I put my passive solar greenhouse in the category of a bioshelter. I also consider it the ultimate form in terms of what permaculture strives to achieve.

If you are coming to the ideas on this blog for the first time, it may be necessary to know a little about permaculture, to understand what a “permaculture greenhouse” can be.

Permaculture was synthesized by David Holmgren and Bill Mollison in the 1970’s based on academic thinking they were doing at the time, regarding the potential for global economic collapse. With knowledge of models like those in “The Limits to Growth“, and learning Bill experienced working with indigenous communities as a field biologist, they came up with a body of principles and ethics they believed were missing from the discussion. They felt that just stopping our current destruction of the planet wasn’t enough. They instead asked questions like, how can we design regenerative, bountiful, healthy landscapes that produce the food and other material needs in community?

David and Bill produced the word Permaculture (or permanent agriculture borrowed from the book “Tree Crops: A permanent agriculture“, by J. Russell Smith). Permaculture embodies three core ethics of: EARTH CARE, PEOPLE CARE, and FAIR SHARE. And includes many important guiding design principles: work with nature, the problem is the solution, least change greatest effect, the yield of a system is unlimited, multiple functions… and there are more.

A design practice, an international network of people, with 40 years of history, Permaculture has already influenced millions of people who now live in ecologically positive ways. One example of how permaculture ideas have been applied to the community scale is the Transition Movement.

If permaculture can be a design technique for whole gardens and whole communities, shouldn’t we be able to apply permaculture principles to other elements within the designs we create? How about greenhouses? This blog is about such a “permaculture greenhouse”. We’d like to hear from you about these ideas and if you’ve applied them to greenhouses as well.
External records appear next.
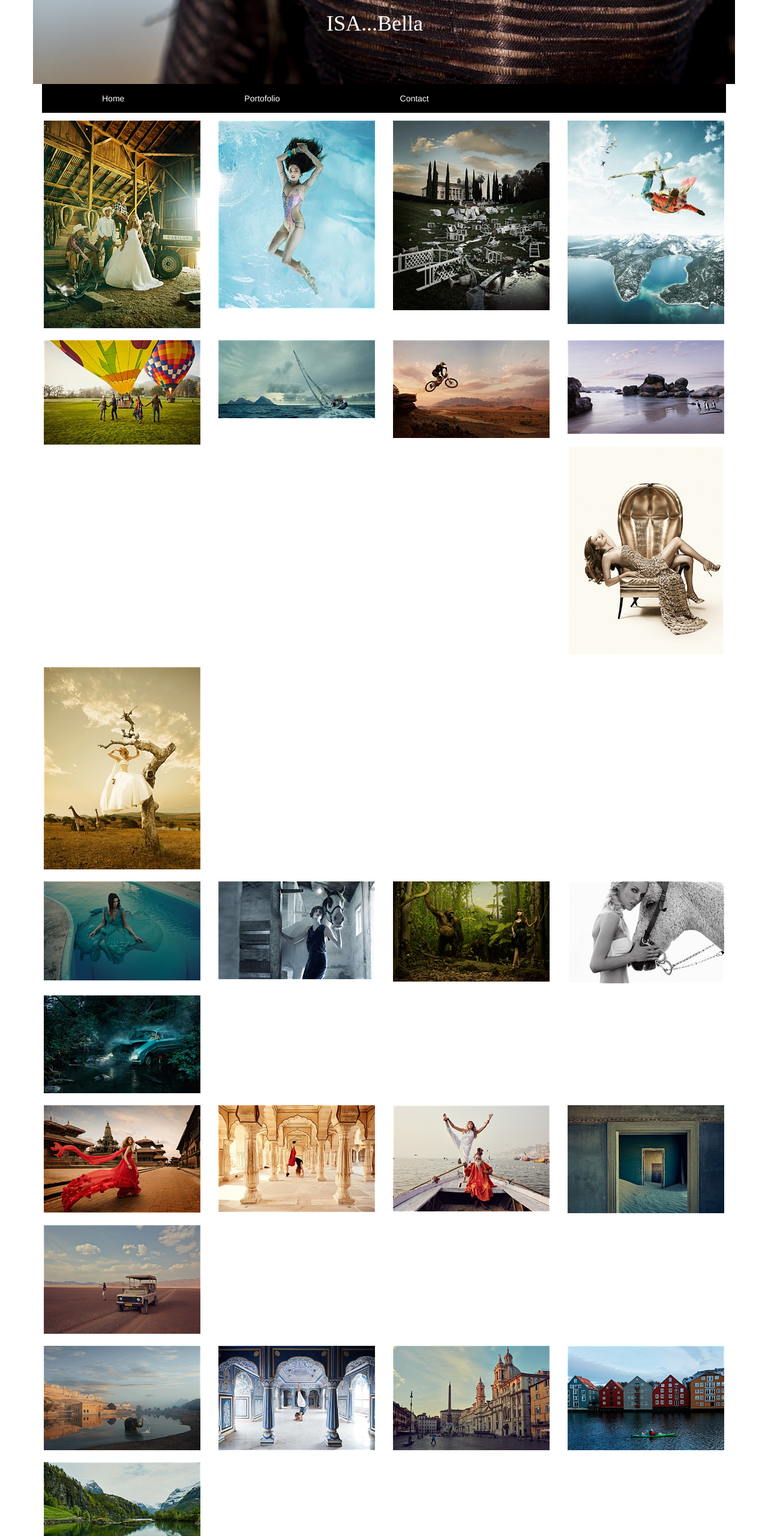
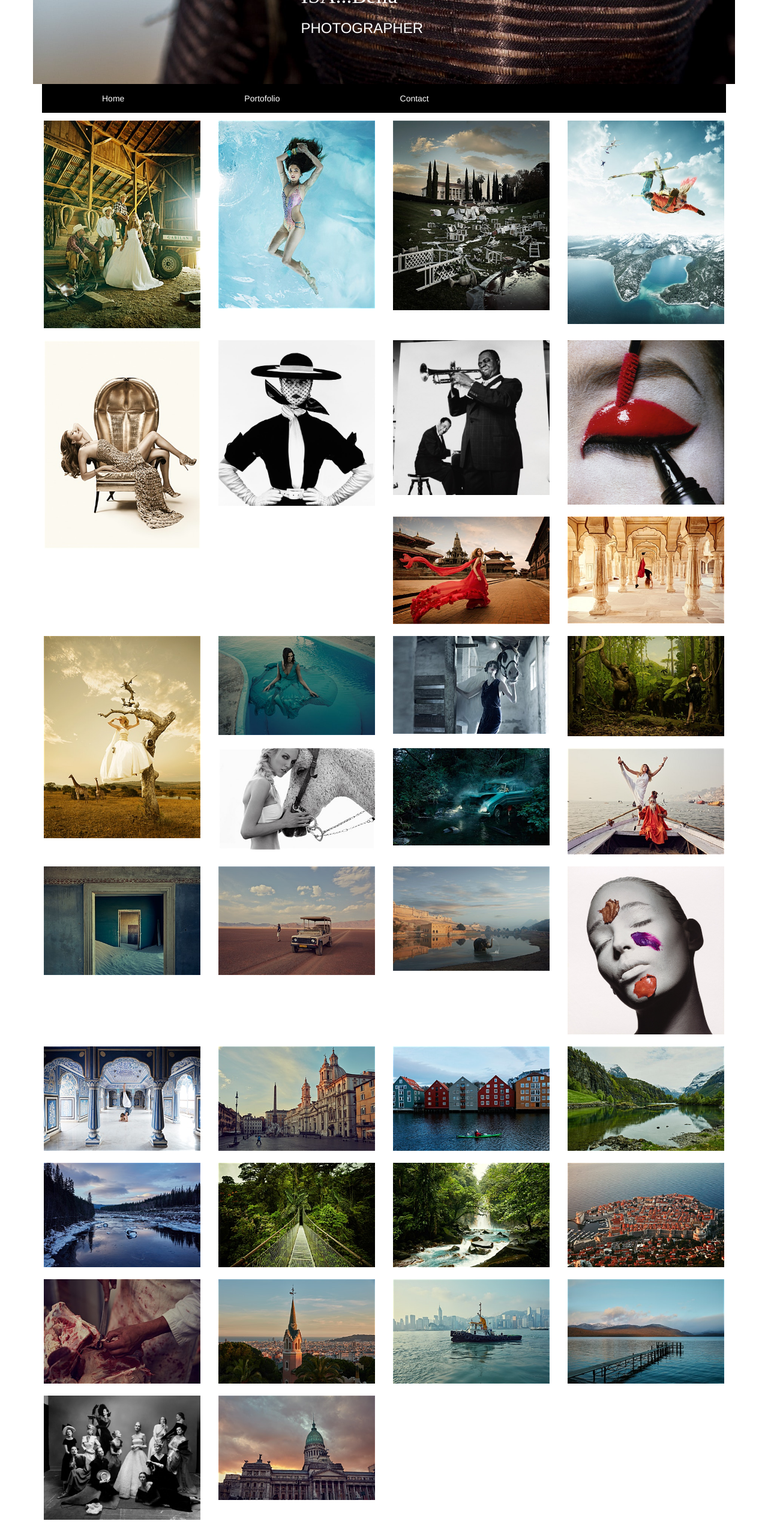
Before and after one commit to Iriniofl/cfg-isabella, a plain HTML site: page portofolio.html in a window 1280 px wide. Shown: the part 240-2800 px from the top of the page at 60% size. Drawn offline with Linux system fonts and the light colour scheme.

Commit message:
isa-bella

```diff
--- a/portofolio.html
+++ b/portofolio.html
@@ -12,13 +12,14 @@
 
          <div id="isa">
              <h1 id="text-1">ISA...<span>Bella</span></h1>
+               <h3 class="w">PHOTOGRAPHER</h3>
             </div>
         </div>
 
  <body>
   <div class="il">
     <ul >
-      <li><a href="#home" class="active">Home</a></li>
+      <li><a href="index.html" class="active">Home</a></li>
       <li><a href="portofolio.html">Portofolio</a></li>
       <li><a href="#contact">Contact</a></li>
     </ul>
@@ -34,34 +35,37 @@
 
     <div class="row">
 
-        <div class="col-md-3">         <img src="images/3.jpg" >        </div>
-        <div class="col-md-3">        <img src="images/6.jpg" >          </div>
-        <div class="col-md-3">        <img src="images/2.jpg" >        </div>
-        <div class="col-md-3">        <img src="images/4.jpg" >        </div>
-        <div class="col-md-3">        <img src="images/9.jpg" >        </div>
-        <div class="col-md-3">        <img src="images/14.jpg" >        </div>
+        <div class="col-md-3">         <img src="images/9.jpg" >        </div>
+        <div class="col-md-3">        <img src="images/35.jpg" >        </div>
+        <div class="col-md-3">        <img src="images/36.jpg" >        </div>
+        <div class="col-md-3">        <img src="images/37.jpg" >        </div>
+        <div class="col-md-3">         <img src="images/16.jpg" >  </div>
+        <div class="col-md-3">         <img src="images/17.jpg" >  </div>
+
       </div>
 
       <div class="row">
 
+       <div class="col-md-3">        <img src="images/14.jpg" >        </div>
         <div class="col-md-3">        <img src="images/11.jpg">      </div>
         <div class="col-md-3">        <img src="images/12.jpg" >     </div>
         <div class="col-md-3">        <img src="images/13.jpg" >         </div>
         <div class="col-md-3">        <img src="images/10.jpg" >        </div>
         <div class="col-md-3">        <img src="images/15.jpg" >       </div>
+        <div class="col-md-3">        <img src="images/18.jpg" >        </div>
       </div>
 
       <div class="row">
 
-        <div class="col-md-3">         <img src="images/16.jpg" >  </div>
-        <div class="col-md-3">         <img src="images/17.jpg" >  </div>
-        <div class="col-md-3">         <img src="images/18.jpg" >  </div>
         <div class="col-md-3">          <img src="images/19.jpg" >  </div>
         <div class="col-md-3">       <img src="images/20.jpg" >     </div>
+        <div class="col-md-3">    <img src="images/21.jpg" >   </div>
+        <div class="col-md-3">  <img src="images/39.jpg" >  </div>
+
       </div>
       <div class="row">
 
-          <div class="col-md-3">    <img src="images/21.jpg" >   </div>
+
         <div class="col-md-3">     <img src="images/22.jpg">   </div>
         <div class="col-md-3">     <img src="images/23.jpg" >   </div>
         <div class="col-md-3">     <img src="images/24.jpg" >  </div>
@@ -73,7 +77,7 @@
         <div class="col-md-3">     <img src="images/27.jpg" >  </div>
         <div class="col-md-3">     <img src="images/28.jpg" >   </div>
       <div class="col-md-3">     <img src="images/29.jpg" >  </div>
-        <div class="col-md-3">    <img src="images/30.jpg" >  </div>
+
       </div>
         <div class="row">
 
@@ -81,16 +85,13 @@
         <div class="col-md-3">    <img src="images/32.jpg">  </div>
         <div class="col-md-3">     <img src="images/33.jpg" >  </div>
         <div class="col-md-3">     <img src="images/34.jpg" >  </div>
-        <div class="col-md-3">     <img src="images/35.jpg" >   </div>
-      </div>
-        <div class="row">
-          <div class="col-md-3">  <img src="images/36.jpg" >   </div>
-          <div class="col-md-3">  <img src="images/37.jpg" >  </div>
-          <div class="col-md-3">  <img src="images/38.jpg" >  </div>
-          <div class="col-md-3">  <img src="images/39.jpg" >  </div>
 
 
       </div>
+        <div class="row">
+            <div class="col-md-3">  <img src="images/38.jpg" >  </div>
+            <div class="col-md-3">    <img src="images/30.jpg" >  </div>
+         </div>
       </div>
 
 </body>
```
Also changed, not shown: index.html (+3 -3 lines).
Advertisements

Leave a Reply

Fill in your details below or click an icon to log in:

WordPress.com Logo

You are commenting using your WordPress.com account. Log Out / Change )

Twitter picture

You are commenting using your Twitter account. Log Out / Change )

Facebook photo

You are commenting using your Facebook account. Log Out / Change )

Google+ photo

You are commenting using your Google+ account. Log Out / Change )

Connecting to %s